RStudioGD). One the rare occasions where these behave differently from one another, I’ll try to point it out in the text.
Secondly, when you paint a picture you need to paint it with something. Maybe you want to do an oil painting, but maybe you want to use watercolour. And, generally speaking, you pretty much have to pick one or the other. The analog to this in R is a “graphics system”. A graphics system defines a collection of very low-level graphics commands about what to draw and where to draw it. Something that surprises most new R users is the discovery that R actually has two completely independent graphics systems, known as traditional graphics (in the
graphics package) and grid graphics (in the
grid package).89 Not surprisingly, the traditional graphics system is the older of the two: in fact, it’s actually older than R since it has it’s origins in S, the system from which R is descended. Grid graphics are newer, and in some respects more powerful, so many of the more recent, fancier graphical tools in R make use of grid graphics. However, grid graphics are somewhat more complicated beasts, so most people start out by learning the traditional graphics system. Nevertheless, as long as you don’t want to use any low-level commands yourself, then you don’t really need to care about whether you’re using traditional graphics or grid graphics. However, the moment you do want to tweak your figure by using some low-level commands you do need to care. Because these two different systems are pretty much incompatible with each other, there’s a pretty big divide in R graphics universe. Unless stated otherwise, you can assume that everything I’m saying pertains to traditional graphics.
Thirdly, a painting is usually done in a particular style. Maybe it’s a still life, maybe it’s an impressionist piece, or maybe you’re trying to annoy me by pretending that cubism is a legitimate artistic style. Regardless, each artistic style imposes some overarching aesthetic and perhaps even constraints on what can (or should) be painted using that style. In the same vein, R has quite a number of different packages, each of which provide a collection of high-level graphics commands. A single high-level command is capable of drawing an entire graph, complete with a range of customisation options. Most but not all of the high-level commands that I’ll talk about in this book come from the
graphics package itself, and so belong to the world of traditional graphics. These commands all tend to share a common visual style, although there are a few graphics that I’ll use that come from other packages that differ in style somewhat. On the other side of the great divide, the grid universe relies heavily on two different packages –
ggplots2 – each of which provides a quite different visual style.
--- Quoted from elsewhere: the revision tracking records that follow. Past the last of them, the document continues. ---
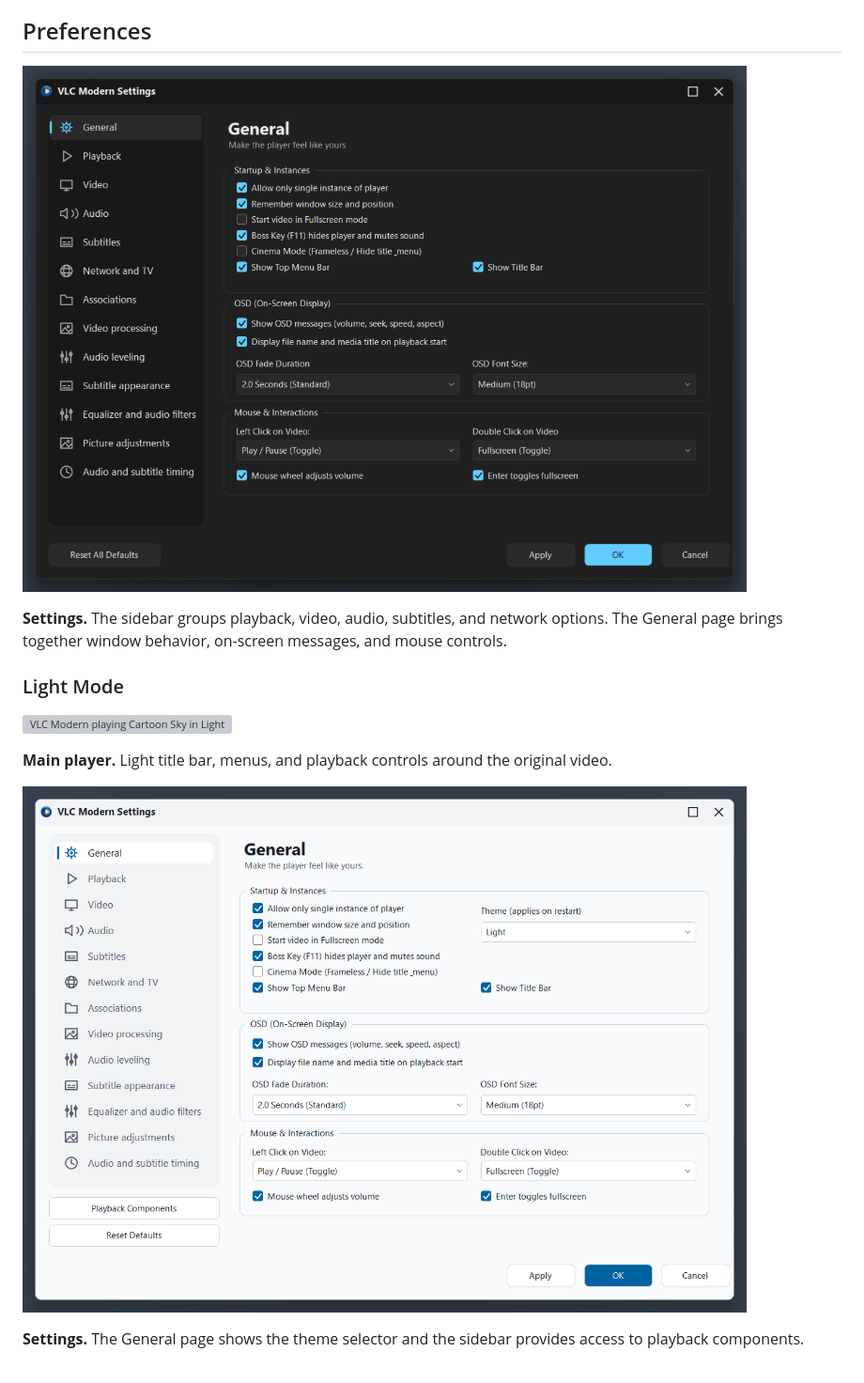
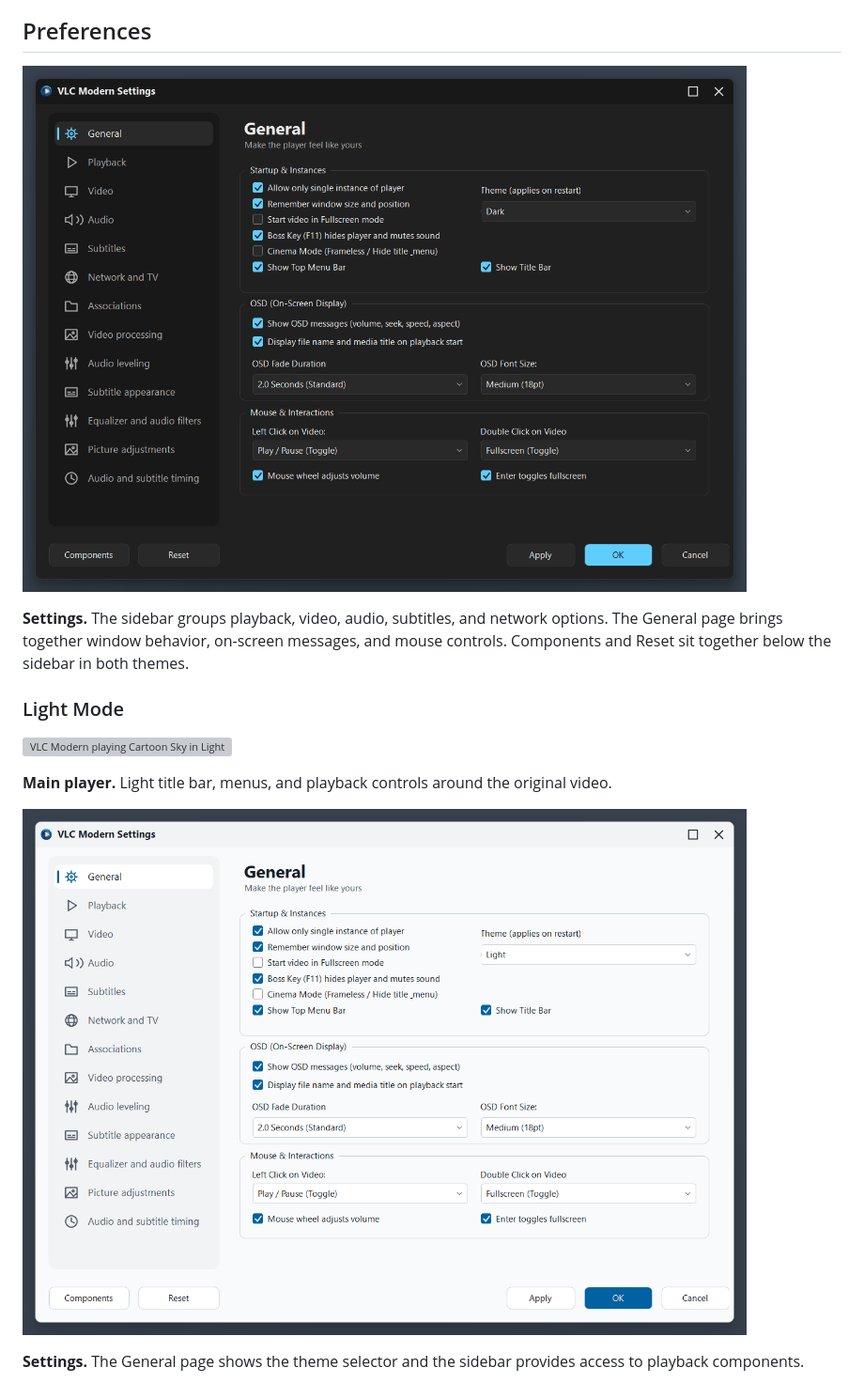
Before and after one commit to Diagoo1/VLC-Modern, a Markdown page: docs/SCREENSHOTS.md, the part around one of its changes. Shown at 94% size. GitHub-like rendering; pictures changed too: docs/screenshots/light-preferences.png, docs/screenshots/preferences.png; grey boxes are pictures that could not be loaded.

```diff
--- a/docs/SCREENSHOTS.md
+++ b/docs/SCREENSHOTS.md
@@ -20,7 +20,7 @@ The playback screenshots show *Cartoon Sky*, a demo clip made from original AI-g
 
 ![General preferences](screenshots/preferences.png)
 
-**Settings.** The sidebar groups playback, video, audio, subtitles, and network options. The General page brings together window behavior, on-screen messages, and mouse controls.
+**Settings.** The sidebar groups playback, video, audio, subtitles, and network options. The General page brings together window behavior, on-screen messages, and mouse controls. Components and Reset sit together below the sidebar in both themes.
 
 ### Light Mode
 
```
Also changed, not shown: other parts of docs/SCREENSHOTS.md (+12 -0 lines), README.md (+11 -0 lines), README_AR.md (+11 -0 lines), docs/screenshots/convert-stream.png (added), docs/screenshots/iptv.png, docs/screenshots/open-media.png.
As you’ve probably guessed, there’s a whole separate bunch of functions that you’d need to learn if you want to use
lattice graphics or make use of the
ggplots2. However, for the purposes of this book I’ll restrict myself to talking about the basic
At this point, I think we’ve covered more than enough background material. The point that I’m trying to make by providing this discussion isn’t to scare you with all these horrible details, but rather to try to convey to you the fact that R doesn’t really provide a single coherent graphics system. Instead, R itself provides a platform, and different people have built different graphical tools using that platform. As a consequence of this fact, there’s two different universes of graphics, and a great multitude of packages that live in them. At this stage you don’t need to understand these complexities, but it’s useful to know that they’re there. But for now, I think we can be happy with a simpler view of things: we’ll draw pictures on screen using the traditional graphics system, and as much as possible we’ll stick to high level commands only.
So let’s start painting.